An African student, Joseph Asagai courts the attentions of Beneatha. In trying to win her affections, he is persistent but never overbearing. He flatters her with gifts (something that George Murchison has not done); in addition, Asagai’s gifts are not meaningless trinkets but are things that are both useful to and desired by Beneatha — such as the Nigerian robes he clearly has gone to a lot of trouble to obtain. Asagai’s compliments to Beneatha are sincere and therefore believable. His peaceful ways and calm manner give Beneatha an appreciation of his views even when they disagree. Contrasted with George Murchison’s abrasive put-downs of Beneatha and George’s insistence on retaining his narrow-minded views, Asagai appears as Beneatha’s savior from the potential tragedy of her eventually becoming George’s wife.
Asagai is charming, mannerly, personable, and quite intelligent; in spite of the cultural differences between him and the Younger family, he appears to “fit in” more with them than does George Murchison, who argues with Beneatha in front of her family and then clashes with Walter as he leaves.
Asagai is zealously idealistic about the future of his country and has even expressed his willingness to sacrifice his own life for the independence of his country. And, although Asagai has been afforded a Western education, his basic beliefs are grounded in his own African culture, which was, as of 1959, somewhat chauvinistic and old-fashioned. This creates an undercurrent of tension in his relationship with Beneatha, but it is something that Hansberry hints that might be overcome.
Asagai is helpful and concerned about the welfare of others. He volunteers to assist in the move to Clybourne Park and offers much-needed consolation and good advice to Beneatha when she is at her lowest. He counsels Beneatha spiritually and emotionally, helping her to get back “on track” as she rails against her brother’s foolishness in having lost the money.
Asagai’s philosophy runs counter to the Western perception of success at any cost. He questions, for example, the satisfaction of receiving money through misfortune while calling it “success.” He contrasts this view with his own that “making it” via insurance money gained through misfortune is not really “making it.” Asagai’s character gives Beneatha political focus and nourishes her idealism. Being a true African, Asagai is grounded in his “Africaness” while Beneatha is trying, almost too hard, to connect with an African past that she knows so little of. It is Beneatha and not Asagai who is constantly singing the praises of Africa.

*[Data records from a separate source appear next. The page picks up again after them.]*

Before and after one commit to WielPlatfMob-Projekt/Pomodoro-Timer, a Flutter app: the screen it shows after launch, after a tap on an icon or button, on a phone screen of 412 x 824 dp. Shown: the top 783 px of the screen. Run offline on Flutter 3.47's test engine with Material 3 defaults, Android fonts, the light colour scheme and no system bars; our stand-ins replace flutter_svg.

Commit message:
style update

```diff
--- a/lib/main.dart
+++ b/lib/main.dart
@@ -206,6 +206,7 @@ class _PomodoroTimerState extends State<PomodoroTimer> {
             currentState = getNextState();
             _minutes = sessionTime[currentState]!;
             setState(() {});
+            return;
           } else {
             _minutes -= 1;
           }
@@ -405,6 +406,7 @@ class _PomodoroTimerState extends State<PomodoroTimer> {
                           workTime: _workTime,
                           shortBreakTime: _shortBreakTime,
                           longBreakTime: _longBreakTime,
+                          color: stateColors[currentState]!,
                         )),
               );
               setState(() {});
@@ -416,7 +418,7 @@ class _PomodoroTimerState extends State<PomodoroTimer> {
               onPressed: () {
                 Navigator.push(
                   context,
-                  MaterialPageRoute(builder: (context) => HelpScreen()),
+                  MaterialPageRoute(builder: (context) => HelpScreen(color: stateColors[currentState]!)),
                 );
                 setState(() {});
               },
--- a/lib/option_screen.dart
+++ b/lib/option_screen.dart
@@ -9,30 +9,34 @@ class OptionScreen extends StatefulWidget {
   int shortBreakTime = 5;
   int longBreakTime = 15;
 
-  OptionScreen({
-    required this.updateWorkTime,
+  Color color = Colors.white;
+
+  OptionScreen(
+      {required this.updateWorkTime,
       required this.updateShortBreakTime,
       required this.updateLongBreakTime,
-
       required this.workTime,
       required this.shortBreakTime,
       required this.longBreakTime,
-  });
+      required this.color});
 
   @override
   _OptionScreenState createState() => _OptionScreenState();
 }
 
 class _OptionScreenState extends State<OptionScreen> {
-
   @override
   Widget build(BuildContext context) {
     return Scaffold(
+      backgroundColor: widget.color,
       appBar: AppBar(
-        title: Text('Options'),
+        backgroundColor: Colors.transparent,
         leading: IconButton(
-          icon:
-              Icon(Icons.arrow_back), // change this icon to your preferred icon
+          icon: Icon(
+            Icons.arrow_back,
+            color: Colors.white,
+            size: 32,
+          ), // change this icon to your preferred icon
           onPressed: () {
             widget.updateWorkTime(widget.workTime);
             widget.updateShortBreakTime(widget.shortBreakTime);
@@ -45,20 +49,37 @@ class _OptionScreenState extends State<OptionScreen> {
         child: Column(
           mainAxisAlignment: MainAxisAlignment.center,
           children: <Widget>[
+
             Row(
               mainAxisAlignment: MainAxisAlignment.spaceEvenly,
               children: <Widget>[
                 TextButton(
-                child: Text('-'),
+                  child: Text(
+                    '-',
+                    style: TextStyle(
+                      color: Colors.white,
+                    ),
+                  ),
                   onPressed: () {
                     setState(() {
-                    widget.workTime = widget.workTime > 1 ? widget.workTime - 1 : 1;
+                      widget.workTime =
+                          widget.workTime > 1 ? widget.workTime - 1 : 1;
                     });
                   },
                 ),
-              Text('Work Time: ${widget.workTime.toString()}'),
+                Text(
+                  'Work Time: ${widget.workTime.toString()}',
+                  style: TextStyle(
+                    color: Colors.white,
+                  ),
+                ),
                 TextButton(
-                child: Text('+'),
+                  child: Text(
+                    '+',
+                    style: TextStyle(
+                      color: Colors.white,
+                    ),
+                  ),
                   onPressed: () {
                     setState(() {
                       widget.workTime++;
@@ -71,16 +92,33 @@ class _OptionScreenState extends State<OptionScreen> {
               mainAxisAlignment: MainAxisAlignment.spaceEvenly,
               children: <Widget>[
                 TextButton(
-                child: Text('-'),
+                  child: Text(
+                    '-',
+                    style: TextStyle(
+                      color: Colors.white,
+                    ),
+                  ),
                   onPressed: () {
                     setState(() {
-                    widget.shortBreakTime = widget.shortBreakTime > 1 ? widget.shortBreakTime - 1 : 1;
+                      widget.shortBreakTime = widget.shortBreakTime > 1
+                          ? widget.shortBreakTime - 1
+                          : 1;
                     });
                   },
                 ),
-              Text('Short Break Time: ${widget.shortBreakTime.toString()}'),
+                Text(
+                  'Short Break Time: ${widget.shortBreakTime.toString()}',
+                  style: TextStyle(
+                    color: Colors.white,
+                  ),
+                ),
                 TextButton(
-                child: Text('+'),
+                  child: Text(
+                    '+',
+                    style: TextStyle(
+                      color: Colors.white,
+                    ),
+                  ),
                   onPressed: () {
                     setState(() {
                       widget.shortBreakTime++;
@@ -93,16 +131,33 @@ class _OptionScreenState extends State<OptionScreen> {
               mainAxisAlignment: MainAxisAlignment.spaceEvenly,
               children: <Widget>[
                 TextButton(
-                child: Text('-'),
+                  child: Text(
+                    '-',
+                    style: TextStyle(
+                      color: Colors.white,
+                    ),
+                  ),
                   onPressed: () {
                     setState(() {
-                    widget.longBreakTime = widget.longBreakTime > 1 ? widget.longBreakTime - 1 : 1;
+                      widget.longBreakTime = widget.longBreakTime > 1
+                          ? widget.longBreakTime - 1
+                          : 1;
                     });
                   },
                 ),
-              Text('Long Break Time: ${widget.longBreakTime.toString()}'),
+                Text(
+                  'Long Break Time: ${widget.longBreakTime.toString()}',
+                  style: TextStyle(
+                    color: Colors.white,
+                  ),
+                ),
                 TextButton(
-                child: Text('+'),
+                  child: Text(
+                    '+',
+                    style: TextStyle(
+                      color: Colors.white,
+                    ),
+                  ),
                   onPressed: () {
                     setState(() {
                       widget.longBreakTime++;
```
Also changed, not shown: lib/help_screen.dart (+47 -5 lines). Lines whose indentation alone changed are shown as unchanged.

The name of Hansberry’s African character is taken from the word “assegai,” which means a short-handled stabbing spear, famous in the successful ware of Shaka Zulu.